I suppose that Howard Jacobson’s recent interview with BBC Radio 3 make a change from authors lamenting the end of literature. Instead of blaming the internet, Jacobson blames readers. We just don’t have the attention for “serious literature.” Sian Cain writes:
Addressing a question from an audience member who reported feeling pressurised by publishers to write a “page-turner”, Jacobson said: “Tell them to go to hell. You describe the tragic state we are in. When someone tells me they couldn’t put my novel down, I feel they haven’t read what I’ve done. If you read me, you’re going to want to put me down … what you’ve said encapsulates the problem at the moment.

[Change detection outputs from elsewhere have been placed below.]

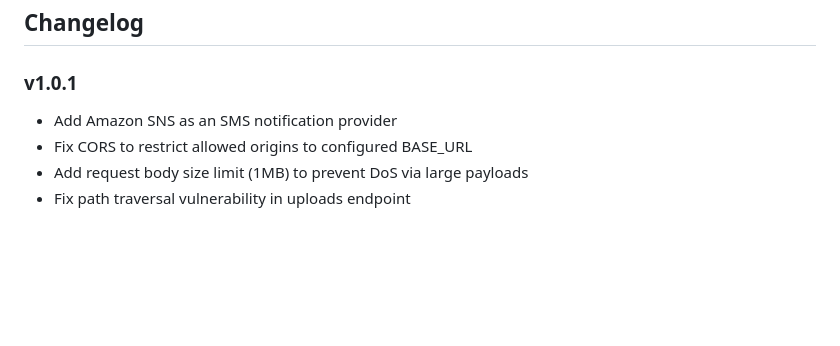
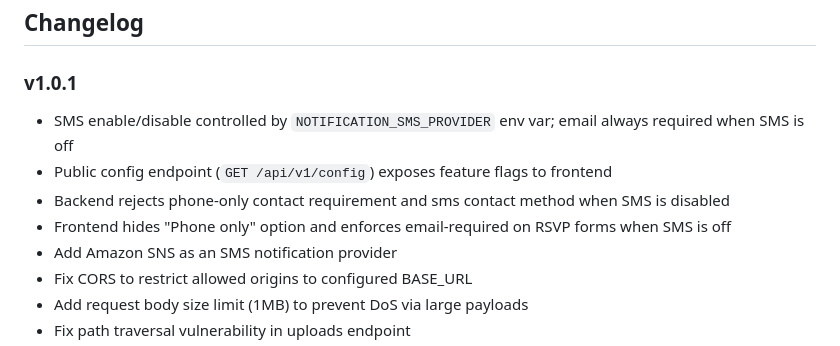
Before and after one commit to YannKr/openrsvp, a Markdown page: README.md, the part around the change. Drawn GitHub-style; blank space fills up the shorter version.

Commit message:
docs: update changelog with SMS enable/disable feature

```diff
--- a/README.md
+++ b/README.md
@@ -286,6 +286,10 @@ docker compose exec postgres pg_dump -U openrsvp openrsvp > backup.sql
 
 ### v1.0.1
 
+- SMS enable/disable controlled by `NOTIFICATION_SMS_PROVIDER` env var; email always required when SMS is off
+- Public config endpoint (`GET /api/v1/config`) exposes feature flags to frontend
+- Backend rejects phone-only contact requirement and sms contact method when SMS is disabled
+- Frontend hides "Phone only" option and enforces email-required on RSVP forms when SMS is off
 - Add Amazon SNS as an SMS notification provider
 - Fix CORS to restrict allowed origins to configured BASE_URL
 - Add request body size limit (1MB) to prevent DoS via large payloads
```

I fully realize that authors have to walk a thin line that balances their creative expression and interests and writing something that readers want. Some writers strike that balance very well. I am entertained and enlightened by writers like Barbara Kingsolver, Rachel Kushner, Daryl Gregory, Anthony Marra, Ursula Le Guin, and so many others. When I read Howard Jacobson’s Shylock is My Name, I…didn’t get either of those things. I’m sure there are readers who like Jacobson’s work. I’m not one of them. I could write a rant about Jacobson. I’m really tempted to.

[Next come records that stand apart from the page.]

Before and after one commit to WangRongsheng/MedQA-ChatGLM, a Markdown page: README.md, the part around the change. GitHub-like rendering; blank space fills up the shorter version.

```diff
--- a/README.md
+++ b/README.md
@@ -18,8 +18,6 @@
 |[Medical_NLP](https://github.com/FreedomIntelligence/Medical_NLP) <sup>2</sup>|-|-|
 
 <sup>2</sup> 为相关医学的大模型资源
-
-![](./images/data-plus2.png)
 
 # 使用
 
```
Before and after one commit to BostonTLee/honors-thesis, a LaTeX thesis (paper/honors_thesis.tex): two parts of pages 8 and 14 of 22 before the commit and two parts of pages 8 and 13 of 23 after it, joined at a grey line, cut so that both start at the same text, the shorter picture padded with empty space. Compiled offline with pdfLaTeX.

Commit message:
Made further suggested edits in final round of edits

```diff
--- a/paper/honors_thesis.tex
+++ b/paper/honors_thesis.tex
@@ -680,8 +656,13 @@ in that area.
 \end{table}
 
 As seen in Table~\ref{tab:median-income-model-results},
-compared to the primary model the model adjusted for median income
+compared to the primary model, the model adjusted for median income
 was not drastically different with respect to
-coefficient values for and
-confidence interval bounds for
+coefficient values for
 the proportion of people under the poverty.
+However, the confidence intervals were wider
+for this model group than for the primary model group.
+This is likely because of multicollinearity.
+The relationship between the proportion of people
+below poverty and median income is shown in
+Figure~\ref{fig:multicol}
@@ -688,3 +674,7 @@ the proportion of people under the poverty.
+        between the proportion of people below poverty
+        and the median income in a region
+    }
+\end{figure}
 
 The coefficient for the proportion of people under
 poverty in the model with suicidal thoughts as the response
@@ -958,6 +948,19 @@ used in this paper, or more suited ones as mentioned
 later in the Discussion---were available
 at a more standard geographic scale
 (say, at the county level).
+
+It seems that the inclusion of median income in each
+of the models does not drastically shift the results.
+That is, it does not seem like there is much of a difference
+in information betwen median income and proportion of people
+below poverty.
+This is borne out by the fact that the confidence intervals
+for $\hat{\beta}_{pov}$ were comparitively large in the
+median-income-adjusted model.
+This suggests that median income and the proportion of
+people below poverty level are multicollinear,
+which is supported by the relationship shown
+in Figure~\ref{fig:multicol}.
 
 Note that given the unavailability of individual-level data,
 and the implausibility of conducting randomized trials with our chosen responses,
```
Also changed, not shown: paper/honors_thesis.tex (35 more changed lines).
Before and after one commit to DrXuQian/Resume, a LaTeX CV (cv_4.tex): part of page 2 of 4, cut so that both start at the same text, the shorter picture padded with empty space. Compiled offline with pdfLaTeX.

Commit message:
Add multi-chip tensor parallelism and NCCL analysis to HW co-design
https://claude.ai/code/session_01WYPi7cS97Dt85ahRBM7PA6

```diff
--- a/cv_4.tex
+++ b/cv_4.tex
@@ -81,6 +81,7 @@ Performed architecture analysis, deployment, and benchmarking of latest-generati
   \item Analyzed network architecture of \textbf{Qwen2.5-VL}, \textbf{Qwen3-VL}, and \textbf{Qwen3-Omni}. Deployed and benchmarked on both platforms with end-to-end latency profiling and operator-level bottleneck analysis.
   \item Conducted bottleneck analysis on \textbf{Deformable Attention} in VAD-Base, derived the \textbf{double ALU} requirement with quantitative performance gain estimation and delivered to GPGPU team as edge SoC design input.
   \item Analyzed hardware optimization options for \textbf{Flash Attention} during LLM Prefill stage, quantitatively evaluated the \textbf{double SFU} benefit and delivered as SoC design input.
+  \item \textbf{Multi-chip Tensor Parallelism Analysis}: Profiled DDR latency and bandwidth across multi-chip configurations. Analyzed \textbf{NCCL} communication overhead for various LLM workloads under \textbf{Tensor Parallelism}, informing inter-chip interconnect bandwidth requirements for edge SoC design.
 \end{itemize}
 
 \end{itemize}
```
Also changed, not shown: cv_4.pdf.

What interests me (rather than insults me) is Jacobson’s comment: “Here’s the challenge: how do we educate the reader, so they don’t want to want it? I’ve never understood why anyone wants to read those books. ‘Who committed the murder?’ Who the hell cares?” To me, this is a misunderstanding of why readers read. Sure we want challenges every now and then. Some of us take on Ulysses (not me, though) because it’s the Everest of books. But what most of us want is to be transported. We read for fun. I’ve had so many people tell me they don’t read because they had books pushed on them when they were in school that they’d didn’t like, didn’t understand, and just plain didn’t work for them. They were never given a book that gave them joy.

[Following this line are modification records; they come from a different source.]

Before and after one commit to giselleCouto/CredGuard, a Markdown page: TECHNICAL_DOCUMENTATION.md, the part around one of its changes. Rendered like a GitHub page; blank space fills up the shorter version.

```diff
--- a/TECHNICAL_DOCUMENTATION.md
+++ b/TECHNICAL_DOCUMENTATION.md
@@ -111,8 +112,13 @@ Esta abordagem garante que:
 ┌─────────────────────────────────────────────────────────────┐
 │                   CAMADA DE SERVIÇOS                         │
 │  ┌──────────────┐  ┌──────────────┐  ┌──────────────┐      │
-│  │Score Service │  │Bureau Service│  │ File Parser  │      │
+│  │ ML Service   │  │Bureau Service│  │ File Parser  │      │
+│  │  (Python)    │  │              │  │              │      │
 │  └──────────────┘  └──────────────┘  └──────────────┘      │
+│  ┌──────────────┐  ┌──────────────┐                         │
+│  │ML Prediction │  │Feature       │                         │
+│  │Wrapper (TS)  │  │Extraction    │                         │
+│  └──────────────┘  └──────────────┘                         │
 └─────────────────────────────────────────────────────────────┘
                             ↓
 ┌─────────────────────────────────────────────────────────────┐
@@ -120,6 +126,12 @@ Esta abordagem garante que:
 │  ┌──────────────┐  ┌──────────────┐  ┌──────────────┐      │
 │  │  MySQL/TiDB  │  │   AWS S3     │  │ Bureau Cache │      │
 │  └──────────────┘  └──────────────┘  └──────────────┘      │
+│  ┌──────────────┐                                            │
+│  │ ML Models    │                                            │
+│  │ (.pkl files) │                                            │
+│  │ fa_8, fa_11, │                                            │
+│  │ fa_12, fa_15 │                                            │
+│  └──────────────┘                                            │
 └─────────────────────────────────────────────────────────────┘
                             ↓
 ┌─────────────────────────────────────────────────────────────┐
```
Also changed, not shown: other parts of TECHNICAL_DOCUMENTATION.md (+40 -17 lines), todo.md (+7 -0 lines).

So when I see authors say that they want readers to work, to put books down because of the sheer labor of reading the book, I’m not surprised that writers like Jacobson are seeing their numbers dwindle. Authors shouldn’t be required to write “page turners,” as Jacobson sneeringly call them. But I do think that authors should keep their audiences in mind. After all, how will they communicate their great ideas to readers if those readers are not tempted to pick up their books? Books that don’t engage readers are doomed to gather dust.